For pastors, this really is the moment for us to protect our flock from the thieves and wolves that would steal the very health of our congregation and our individual members. It’s our moment to take on the role as shepherds of our flocks.
Recent scientific discoveries about trees fascinate me because of what I learn about the intricate interdependence of ecosystems. But unlike so much of modern life, trees also populated the world of the Bible, and they populate the pages of Scripture. Learning about trees has helped me understand my backyard. It also has helped me to understand how to remain nourished and connected to God.
The Rev. Dr. John Polkinghorne will undoubtedly remain a preeminent voice in faith and science. He died March 9th at age 90. I met John Polkinghorne only once, at a small science and religion conference. I interrupted his breakfast for our notably awkward encounter…
St. Augustine famously defined a sacrament as “an outward and visible sign of inward and invisible grace.” This definition could be applied to much more than baptism and communion—perhaps even to tulips and sea slugs.
Missionaries I have known live out the Great Commission and the Great Commandment by both showing and telling God’s love. They can spend years learning the needs of the people and place they serve and additional years finding the best way to meet them. And this missionary work has roused a number of scientists and engineers, which is why it interests us at Science for the Church.
We were given a question from the audience: In the scientific world, it makes no sense to believe in a resurrection. You cannot accept science and believe in the resurrection, which is the center of your faith as a Christian. What do you say to that? I (Greg) have my answers, but I’d love to hear your answer as a scientist. Do you believe, and can you, believe in the resurrection of Christ?
When the effects of the pandemic subside—and when we can safely do so—should we go back to church? What do science and Scripture say?
God, the Creator, knows how the natural world works. God knows that stillness is not possible for living things, or even for the most basic constituents of matter. So what does it mean when Psalm 46 instructs us “Be still and know that I am God!”?
We need Christians whose vocations have called them to science and technology to be bridge builders with those who have left the church and who believes that science is one huge roadblock to faith.
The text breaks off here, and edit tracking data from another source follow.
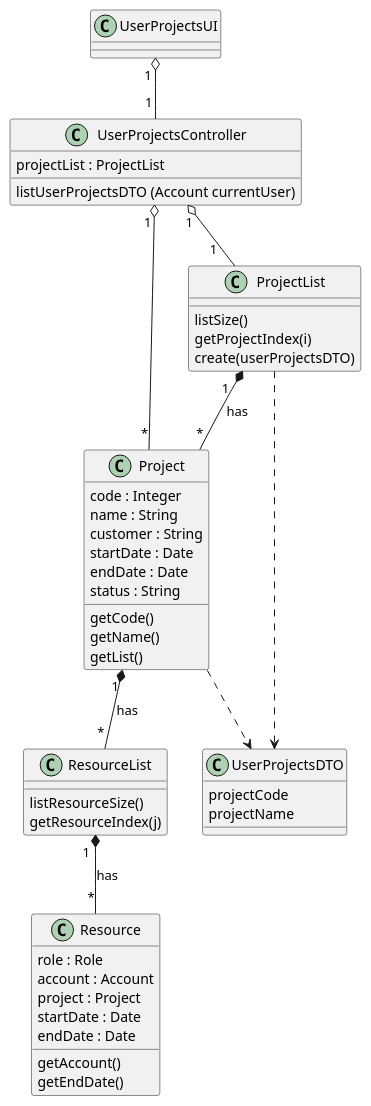
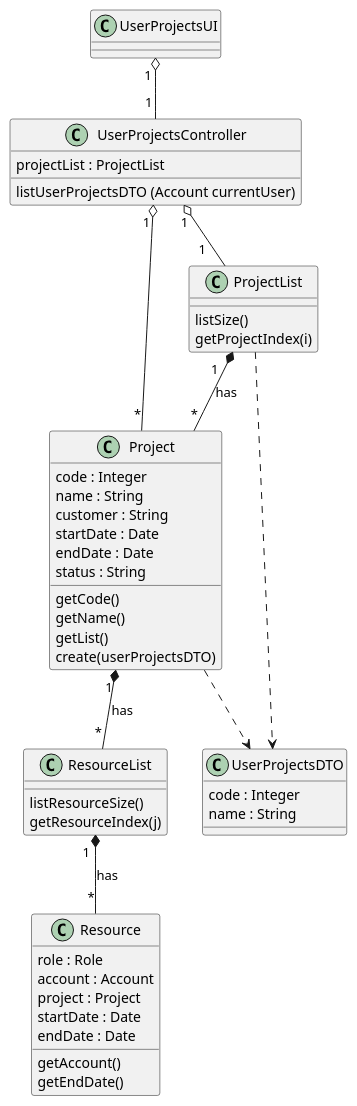
The diagram in docs/modelling_design/user_stories/us016/US016_ListOfUserProjectsCD.puml (ivo-menezes/project_g3), drawn with PlantUML before and after one commit. The commit also changed 2 other files, not shown here.

Commit message:
US016 : Design : Updated US016_ListOfUserProjectsSD, US016_ListOfUserProjectsCD and US016_RequirementsEngineering

```diff
--- a/docs/modelling_design/user_stories/us016/US016_ListOfUserProjectsCD.puml
+++ b/docs/modelling_design/user_stories/us016/US016_ListOfUserProjectsCD.puml
@@ -1,59 +1,59 @@
 @startuml
 
 class UserProjectsUI {
 }
 
 class UserProjectsController {
 projectList : ProjectList
 listUserProjectsDTO (Account currentUser)
 }
 
 class Project {
 code : Integer
 name : String
 customer : String
 startDate : Date
 endDate : Date
 status : String
 getCode()
 getName()
 getList()
+create(userProjectsDTO)
 }
 
 class ProjectList {
 listSize()
 getProjectIndex(i)
-create(userProjectsDTO)
 }
 
 class UserProjectsDTO{
-projectCode
-projectName
+code : Integer
+name : String
 }
 
 class ResourceList {
 listResourceSize()
 getResourceIndex(j)
 }
 
 class Resource {
 role : Role
 account : Account
 project : Project
 startDate : Date
 endDate : Date
 getAccount()
 getEndDate()
 }
 
 ProjectList "                                          1" *-- "*" Project : has
 UserProjectsUI "       1" o-- "           1" UserProjectsController
 UserProjectsController "1" o-- "                                                 1" ProjectList
 ProjectList ..> UserProjectsDTO
 Project ..> UserProjectsDTO
 UserProjectsController "           1" o-- "               *" Project
 Project "                     1" *-- "     *" ResourceList : has
 ResourceList "                     1" *-- "     *" Resource : has
 
 
 @enduml
```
Not only are these STEM professionals in our churches, but their knowledge and skills—the way they poke at things—should matter to the church. They should not have to hide.
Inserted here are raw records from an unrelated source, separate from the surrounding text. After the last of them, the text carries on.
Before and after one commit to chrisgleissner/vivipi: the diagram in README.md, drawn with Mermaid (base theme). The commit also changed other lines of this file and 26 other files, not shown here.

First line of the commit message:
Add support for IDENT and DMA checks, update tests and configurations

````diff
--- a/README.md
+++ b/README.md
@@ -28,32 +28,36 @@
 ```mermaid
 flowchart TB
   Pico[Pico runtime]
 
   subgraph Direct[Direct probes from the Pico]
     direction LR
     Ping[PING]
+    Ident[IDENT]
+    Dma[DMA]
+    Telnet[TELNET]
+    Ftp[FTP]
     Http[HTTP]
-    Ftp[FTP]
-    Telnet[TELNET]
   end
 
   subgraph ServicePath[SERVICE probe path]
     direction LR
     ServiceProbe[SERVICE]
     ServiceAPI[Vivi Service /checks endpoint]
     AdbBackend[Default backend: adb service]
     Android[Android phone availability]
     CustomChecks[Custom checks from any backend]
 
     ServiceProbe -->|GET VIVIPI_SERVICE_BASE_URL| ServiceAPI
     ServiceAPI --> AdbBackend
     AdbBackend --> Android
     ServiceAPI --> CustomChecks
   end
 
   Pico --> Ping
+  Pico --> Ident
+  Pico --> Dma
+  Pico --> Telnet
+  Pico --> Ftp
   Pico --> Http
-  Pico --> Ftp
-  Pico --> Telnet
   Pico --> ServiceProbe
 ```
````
In preparation for this newsletter, I emailed a good friend who’s a biologist. I posed a fairly simple question, expecting a succinct response. Instead, he poured out his heart in a long email, which started with this: “How was I treated in the church as a scientist? Man, that’s a trigger question for me…”